_EXERCISE GOAL:_
Which of the lines below holds the string "architecture"? Copy every line that does.

_RECORD EXTRACTS:_
○ ○ ○ ○
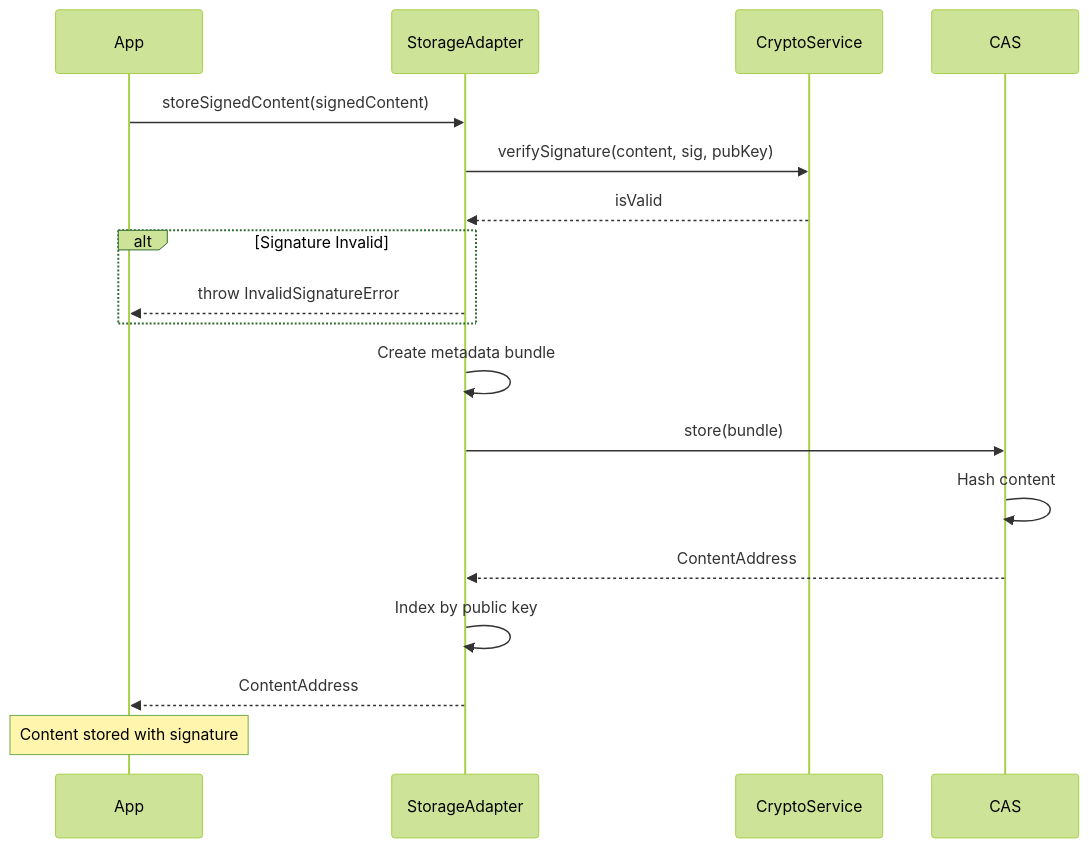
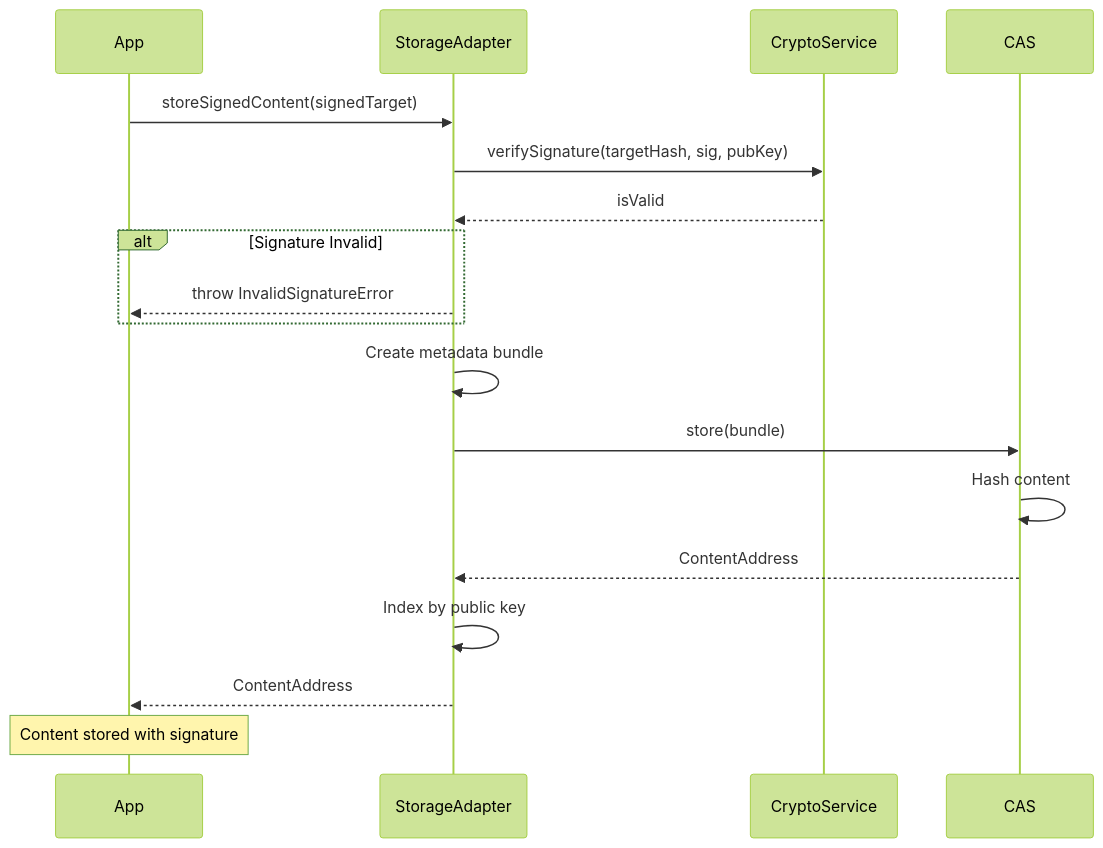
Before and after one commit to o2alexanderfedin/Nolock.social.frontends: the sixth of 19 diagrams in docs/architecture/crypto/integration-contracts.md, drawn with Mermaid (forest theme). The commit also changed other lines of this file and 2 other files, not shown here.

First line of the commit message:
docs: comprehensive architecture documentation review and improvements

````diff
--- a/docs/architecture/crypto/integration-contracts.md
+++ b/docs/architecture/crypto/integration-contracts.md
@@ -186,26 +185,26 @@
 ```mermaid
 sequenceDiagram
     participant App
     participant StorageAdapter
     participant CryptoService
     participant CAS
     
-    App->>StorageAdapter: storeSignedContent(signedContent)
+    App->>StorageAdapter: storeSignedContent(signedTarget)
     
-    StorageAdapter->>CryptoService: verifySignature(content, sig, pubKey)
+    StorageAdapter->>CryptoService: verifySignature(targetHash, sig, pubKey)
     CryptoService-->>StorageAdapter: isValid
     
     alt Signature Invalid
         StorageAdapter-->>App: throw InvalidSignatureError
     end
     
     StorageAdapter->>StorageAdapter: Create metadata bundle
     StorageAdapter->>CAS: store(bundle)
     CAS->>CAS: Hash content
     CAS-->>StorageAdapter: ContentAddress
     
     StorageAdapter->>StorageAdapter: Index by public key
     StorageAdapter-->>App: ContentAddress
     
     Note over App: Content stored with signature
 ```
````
○ ○ ○ ○
_RESULT BELOW:_
Before and after one commit to o2alexanderfedin/Nolock.social.frontends: the sixth of 19 diagrams in docs/architecture/crypto/integration-contracts.md, drawn with Mermaid (forest theme). The commit also changed other lines of this file and 2 other files, not shown here.
docs: comprehensive architecture documentation review and improvements
--- a/docs/architecture/crypto/integration-contracts.md
+++ b/docs/architecture/crypto/integration-contracts.md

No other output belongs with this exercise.